China forecasting is a mug’s game. The terrible example before us all is Gordon Chang, who in 2001 published a book titled The Coming Collapse of China, which predicted that within five to ten years the Communist Party would be chased out of power amid social and economic breakdown. (I reviewed the book here.) As Stephen Roach notes drily in Unbalanced: “During the next ten years China averaged 10 percent annual growth in its GDP, with no signs that the Party was losing its grip on power.”
(Nothing abashed, Chang still writes a weekly column for Forbes, always insightful. For what it’s worth—see above—I think he was right about everything but the time scale.)
Thus chastened, book-length China commentary nowadays mostly shuns the predictive for the prescriptive. What should we do to maintain stability and prosperity? What should we encourage China to do?
Unbalanced takes that more modest prescriptive approach. Stephen Roach is a seasoned economist and a former chairman of Morgan Stanley Asia. His main theme here is the asymmetric character of the U.S.-China economic bond. That term “codependency” in his subtitle is taken from clinical psychopathology, where it is defined as: “an unhealthy close relationship between two dependent individuals.”
The nature of this particular relationship is one of producer to consumer. That might be expressed more bluntly as “supplier to addict,” except that the addiction cuts both ways. The Chinese labor away for low remuneration, a high percentage of which goes into savings, to produce cheap goods for export. Americans buy those goods so enthusiastically that we no longer save at all.
Stuffed with citizens’ savings, the state-dominated Chinese financial system outputs tumorous property booms and grand pharaonic projects (along with, to be fair, much necessary infrastructure improvement).
By contrast, the U.S. net savings rate—the portion of savings actually available to fund expanding productive capacity—has been negative in recent years, a factor in America’s well-known fiscal and monetary problems.
The Chinese worker has meanwhile fallen into the Paradox of Thrift, saving so much he has nothing to spend on the goods produced by the factories built with loans from banks fat with his savings.
Everyone’s behaving reasonably, and the results seem fine on both sides, but they are not sustainable. Stephen Roach works the analogy with psychopathology:
Each nation deluded itself into a false prosperity that distorted its economic sense of self. America pushed its consumer model too far, and China did the same with its producer model. Mirror images of each other’s insatiable appetite for growth, they turned codependency from a supportive to a potentially destructive force. Just as a psychologist would argue that it is now time for the cure, the economist must reach the same conclusion.
All right, but what’s the cure?
China on the whole has more, and easier, options. One reason the Chinese save so much, for example, is the very low level of public provision in healthcare and retirement support. Carp all you like about America’s bloated welfare state: a fortysomething middle-class Chinese person has no choice but to squirrel away as much of his income as he can for illness and old age.
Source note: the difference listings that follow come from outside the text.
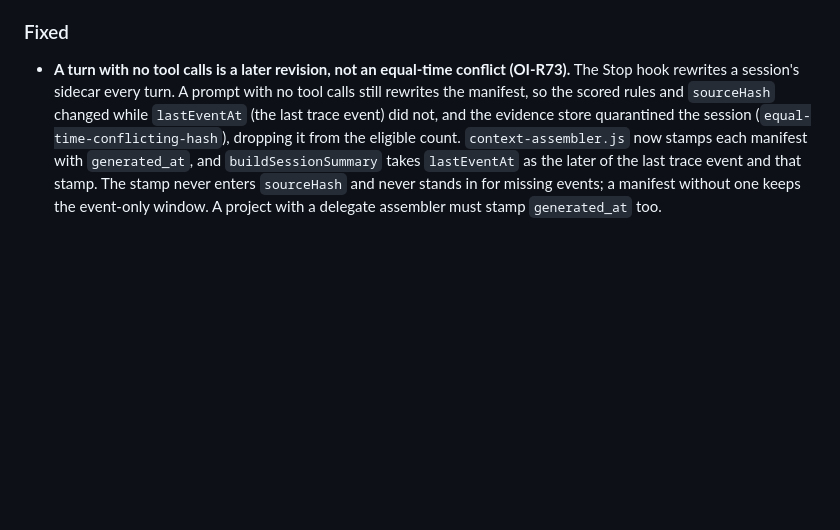
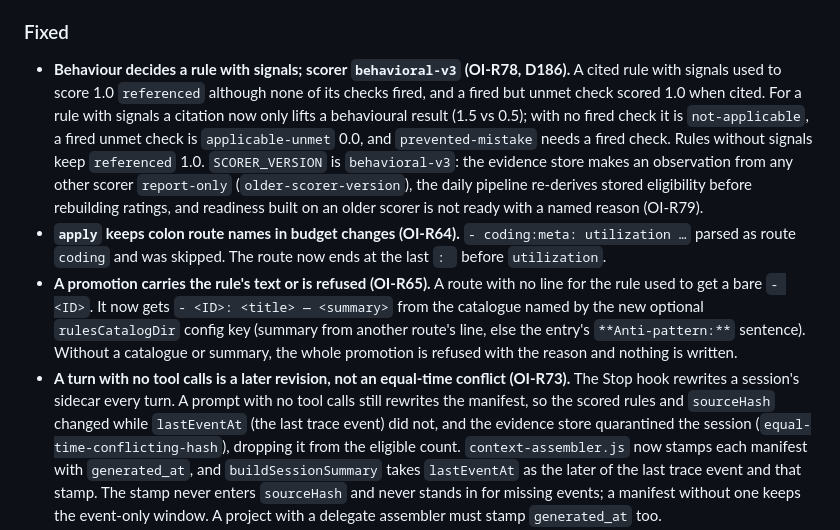
Before and after one commit to emre-t808/harness-harness, a Markdown page: CHANGELOG.md, the part around the change. Drawn GitHub-style; blank space fills up the shorter version.

Commit message:
docs(changelog): OI-R64, OI-R65, OI-R78 and the behavioral-v3 boundary

```diff
--- a/CHANGELOG.md
+++ b/CHANGELOG.md
@@ -8,6 +8,9 @@
 
 ### Fixed
 
+- **Behaviour decides a rule with signals; scorer `behavioral-v3` (OI-R78, D186).** A cited rule with signals used to score 1.0 `referenced` although none of its checks fired, and a fired but unmet check scored 1.0 when cited. For a rule with signals a citation now only lifts a behavioural result (1.5 vs 0.5); with no fired check it is `not-applicable`, a fired unmet check is `applicable-unmet` 0.0, and `prevented-mistake` needs a fired check. Rules without signals keep `referenced` 1.0. `SCORER_VERSION` is `behavioral-v3`: the evidence store makes an observation from any other scorer `report-only` (`older-scorer-version`), the daily pipeline re-derives stored eligibility before rebuilding ratings, and readiness built on an older scorer is not ready with a named reason (OI-R79).
+- **`apply` keeps colon route names in budget changes (OI-R64).** `- coding:meta: utilization …` parsed as route `coding` and was skipped. The route now ends at the last `: ` before `utilization`.
+- **A promotion carries the rule's text or is refused (OI-R65).** A route with no line for the rule used to get a bare `- <ID>`. It now gets `- <ID>: <title> — <summary>` from the catalogue named by the new optional `rulesCatalogDir` config key (summary from another route's line, else the entry's `**Anti-pattern:**` sentence). Without a catalogue or summary, the whole promotion is refused with the reason and nothing is written.
 - **A turn with no tool calls is a later revision, not an equal-time conflict (OI-R73).** The Stop hook rewrites a session's sidecar every turn. A prompt with no tool calls still rewrites the manifest, so the scored rules and `sourceHash` changed while `lastEventAt` (the last trace event) did not, and the evidence store quarantined the session (`equal-time-conflicting-hash`), dropping it from the eligible count. `context-assembler.js` now stamps each manifest with `generated_at`, and `buildSessionSummary` takes `lastEventAt` as the later of the last trace event and that stamp. The stamp never enters `sourceHash` and never stands in for missing events; a manifest without one keeps the event-only window. A project with a delegate assembler must stamp `generated_at` too.
 - **`assembler-hook.js`: the delegate assembler gets the client identity.** The rendered shell hooks key a session's state dir, trace and manifest pointer as `<client>--<id>`, but the wrapper ran its delegate with the session's plain environment, where Claude Code never sets `HH_CLIENT`. A delegate that keys by client (as Happiness's `scripts/context-assembler.js` does) then used the raw id: it missed the session's `state.md`, and `trace-capture.sh` missed the manifest pointer, so every rule reference scored `[]`. The wrapper now passes the rendered client to the delegate's environment only. An inherited `HH_CLIENT` still wins, as in the shell hooks, and an unrendered placeholder (as `init` installs it) passes nothing, so `init` installs keep the legacy raw-id layout end to end. It is not a `settings.json` env, because that would also reach the session's Bash tool.
 - **`post-compact.sh` is side-effect only.** PostCompact has no injection channel, so the restore block it printed (project identity, state, Active Work, decisions; about 4.7 KB) was dead output. SessionStart with `source: "compact"` is the restore path. The hook now prints nothing and logs one `PostCompact` row for the payload session. A missing or invalid identity writes nothing.
```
On the American side, the way to rebalancing is less clear. An export-or-die policy sounds promising, until you reflect that China is already our second-largest export market (behind NAFTA-advantaged Canada and Mexico), up nearly 300 percent from 2003 to 2012. Roach recommends a change in the export mix to “sophisticated goods and services.” He is emphatic that China-bashing by U.S. politicians will not help, and brings out a wealth of statistics to support his case.
If Unbalanced has a weakness, it is a slight tendency towards Friedmanesque I-have-seen-the-future-and-it-works naïvety—seeing the timid, blinkered apparatchiks of the Politburo as meritocratic masters of geo-econo-political strategizing. For example, Roach fears that the Chinese will bite the re-balancing bullet before we do, placing us in a reactive posture.
You can find some support for this view: in the reformist pronouncements from last year’s Third Plenum, for example, and the thoughtful comments by new Prime Minister Li Keqiang and his predecessor Wen Jiabao. (The Third Plenum is discussed by economist Barry Naughton in the second half of a recent Ying Ma podcast.) Also of course in the pharaonic schemes of our own leaders, financed by ever-increasing national debt.
I’m not so sure, though. It has been a pattern for twenty years now that Chinese Prime Ministers propose, but the Party machine—by no means all of which resides in Beijing—disposes. Jonathan Fenby has things to say about this in his very useful 2012 book Tiger Head, Snake Tails.
And while politics is the enemy of economics everywhere, there is still far less politics in the U.S.A. than in China, where everything is political. Okay, I’ll play the mug’s game: the U.S.A. will come out of this decade in better shape than China.